Competitors who Progressed
50 Years on ....In the 1969 Feis the Player Wills Bursary Competitions were won by Susan Boyd of Armagh in the vocal section and by 17 year old ‘Mimimin Vanecek’ in the violin class, the adjudicator commenting that she was ‘quite up to concert standard’. This is not surprising as her father was professor of violin and viola at the R.I.A.M. Dublin and later in London. A native of Bratislava he is recognised as one of Europe’s most accomplished violinists and renowned as a teacher. As an example of the preparatory work being done in schools, Summerhill College won the Ceili Band competition, Mary Clifford won the junior dancing championship and Ned McGoldrick the Percy French Song Contest.
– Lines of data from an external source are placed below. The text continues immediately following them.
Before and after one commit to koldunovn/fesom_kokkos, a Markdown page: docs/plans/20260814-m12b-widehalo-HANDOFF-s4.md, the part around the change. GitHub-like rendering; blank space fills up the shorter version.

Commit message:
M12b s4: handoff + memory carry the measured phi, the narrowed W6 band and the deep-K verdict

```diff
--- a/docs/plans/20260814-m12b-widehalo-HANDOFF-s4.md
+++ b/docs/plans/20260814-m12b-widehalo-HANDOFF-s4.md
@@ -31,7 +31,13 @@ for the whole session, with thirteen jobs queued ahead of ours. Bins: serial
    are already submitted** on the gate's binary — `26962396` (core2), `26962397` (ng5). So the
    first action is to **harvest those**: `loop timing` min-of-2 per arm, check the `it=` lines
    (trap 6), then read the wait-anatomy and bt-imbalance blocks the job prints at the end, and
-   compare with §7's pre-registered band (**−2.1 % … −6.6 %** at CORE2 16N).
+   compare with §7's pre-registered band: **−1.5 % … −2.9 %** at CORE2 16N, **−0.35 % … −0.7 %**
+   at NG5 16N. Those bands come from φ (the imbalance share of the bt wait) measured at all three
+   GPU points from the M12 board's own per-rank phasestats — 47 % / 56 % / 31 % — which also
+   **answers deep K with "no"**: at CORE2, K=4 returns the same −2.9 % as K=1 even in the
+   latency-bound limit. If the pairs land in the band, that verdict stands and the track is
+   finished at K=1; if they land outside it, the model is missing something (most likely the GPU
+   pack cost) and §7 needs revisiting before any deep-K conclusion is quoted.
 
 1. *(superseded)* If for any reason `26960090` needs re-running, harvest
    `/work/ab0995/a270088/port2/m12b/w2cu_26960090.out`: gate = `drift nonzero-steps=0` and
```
The time-consuming and arduous job of Feis Secretary was now carried out by Gladys McFadden.
In May that year Eugene Lambert, (a previous Feis Ceoil participant) and his R.T.E. Wanderly Wagon programme was shown in Finland, as part of the ‘European Television Series’.
40 years on......The 1979 Feis survived a financial crisis, a particularly cold spell and a postal strike. However, good news came from Player Wills who increased their Bursary from £600 to £2000. It was a much sought after cash bonus put to good use by former winners such as Michael O’Rourke (Sligo) and John O’Connor (Dublin)who became well known and renowned musicians.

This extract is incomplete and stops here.